* ASSIGNED TASK *
Skip the pictures. Give all the data again exactly.

Collected data
◆ ◆ ◆ ◆

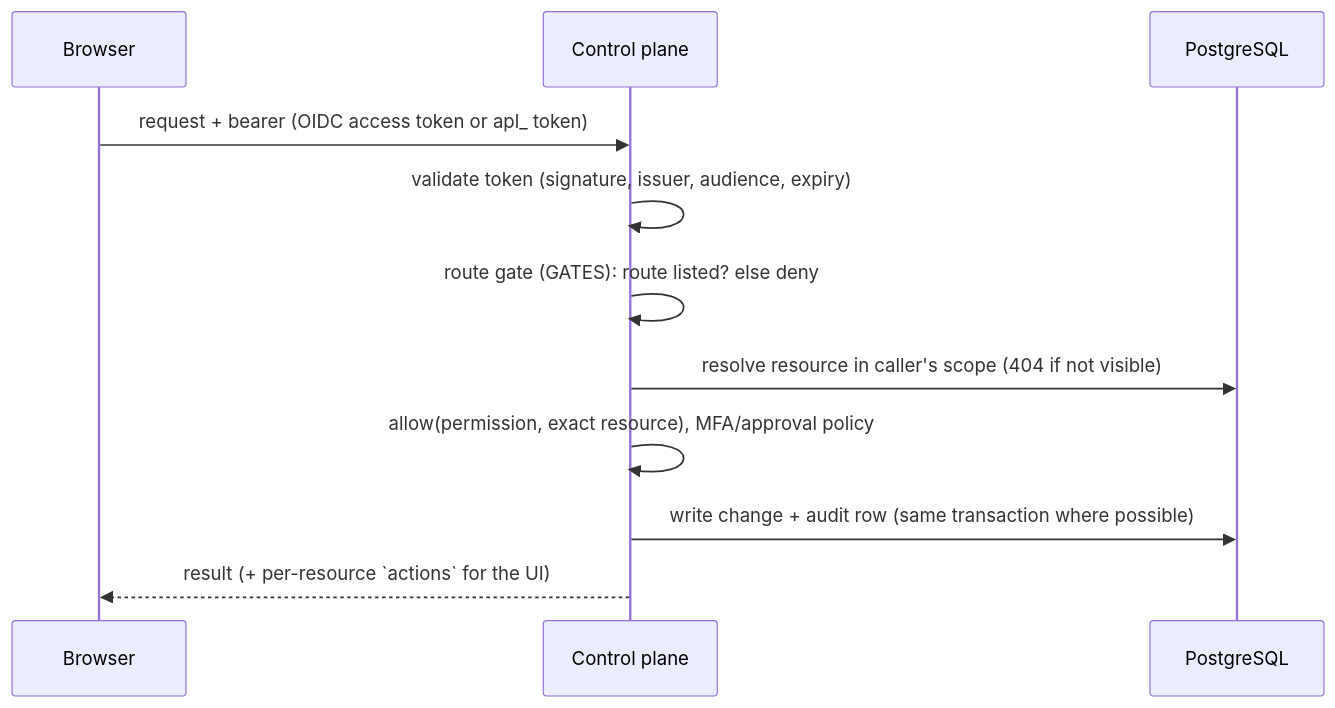
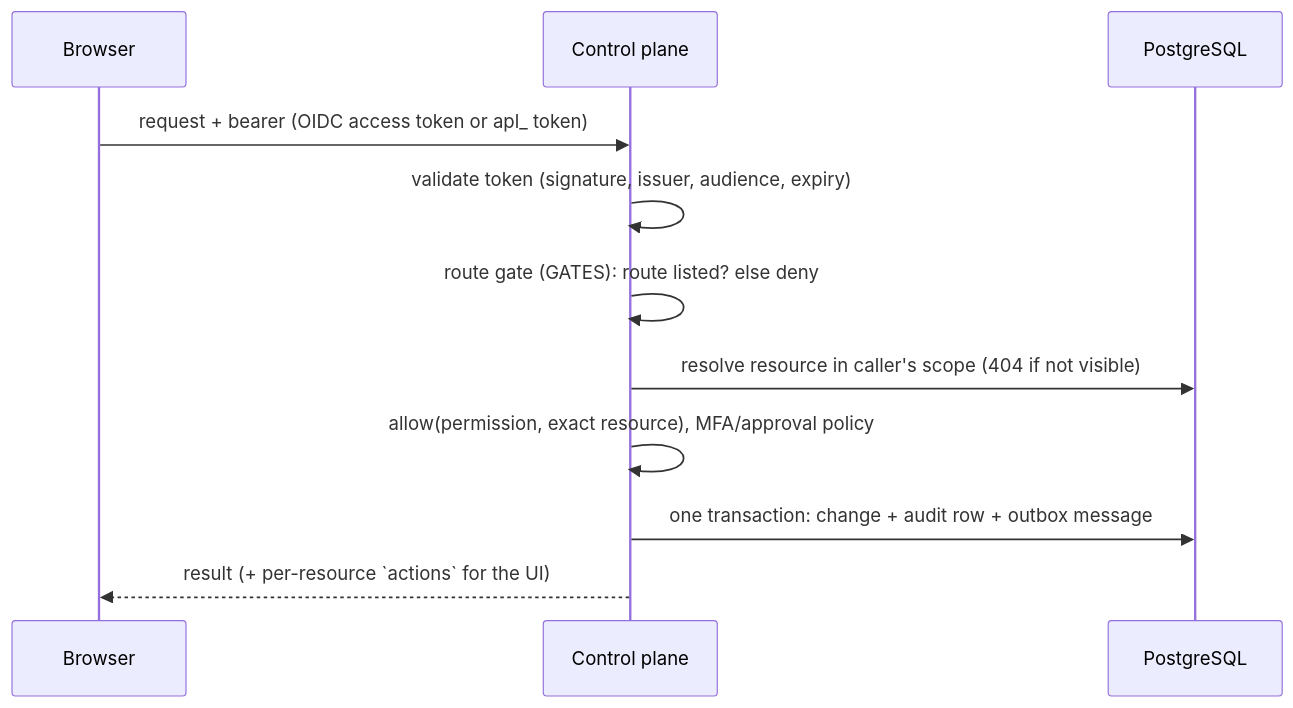
The second of 2 diagrams in docs/architecture/IDENTITY-AND-AUTHORIZATION.md (Apelora/apelora-fabric), drawn with Mermaid before and after one commit. The commit also changed other lines of this file and 59 other files, not shown here.

````diff
--- a/docs/architecture/IDENTITY-AND-AUTHORIZATION.md
+++ b/docs/architecture/IDENTITY-AND-AUTHORIZATION.md
@@ -31,13 +31,13 @@
 ```mermaid
 sequenceDiagram
   participant B as Browser
   participant API as Control plane
   participant DB as PostgreSQL
   B->>API: request + bearer (OIDC access token or apl_ token)
   API->>API: validate token (signature, issuer, audience, expiry)
   API->>API: route gate (GATES): route listed? else deny
   API->>DB: resolve resource in caller's scope (404 if not visible)
   API->>API: allow(permission, exact resource), MFA/approval policy
-  API->>DB: write change + audit row (same transaction where possible)
+  API->>DB: one transaction: change + audit row + outbox message
   API-->>B: result (+ per-resource `actions` for the UI)
 ```
````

◆ ◆ ◆ ◆

* ANSWER TO THIS TASK *
The second of 2 diagrams in docs/architecture/IDENTITY-AND-AUTHORIZATION.md (Apelora/apelora-fabric), drawn with Mermaid before and after one commit. The commit also changed other lines of this file and 59 other files, not shown here.

````diff
--- a/docs/architecture/IDENTITY-AND-AUTHORIZATION.md
+++ b/docs/architecture/IDENTITY-AND-AUTHORIZATION.md
@@ -31,13 +31,13 @@
 ```mermaid
 sequenceDiagram
   participant B as Browser
   participant API as Control plane
   participant DB as PostgreSQL
   B->>API: request + bearer (OIDC access token or apl_ token)
   API->>API: validate token (signature, issuer, audience, expiry)
   API->>API: route gate (GATES): route listed? else deny
   API->>DB: resolve resource in caller's scope (404 if not visible)
   API->>API: allow(permission, exact resource), MFA/approval policy
-  API->>DB: write change + audit row (same transaction where possible)
+  API->>DB: one transaction: change + audit row + outbox message
   API-->>B: result (+ per-resource `actions` for the UI)
 ```
````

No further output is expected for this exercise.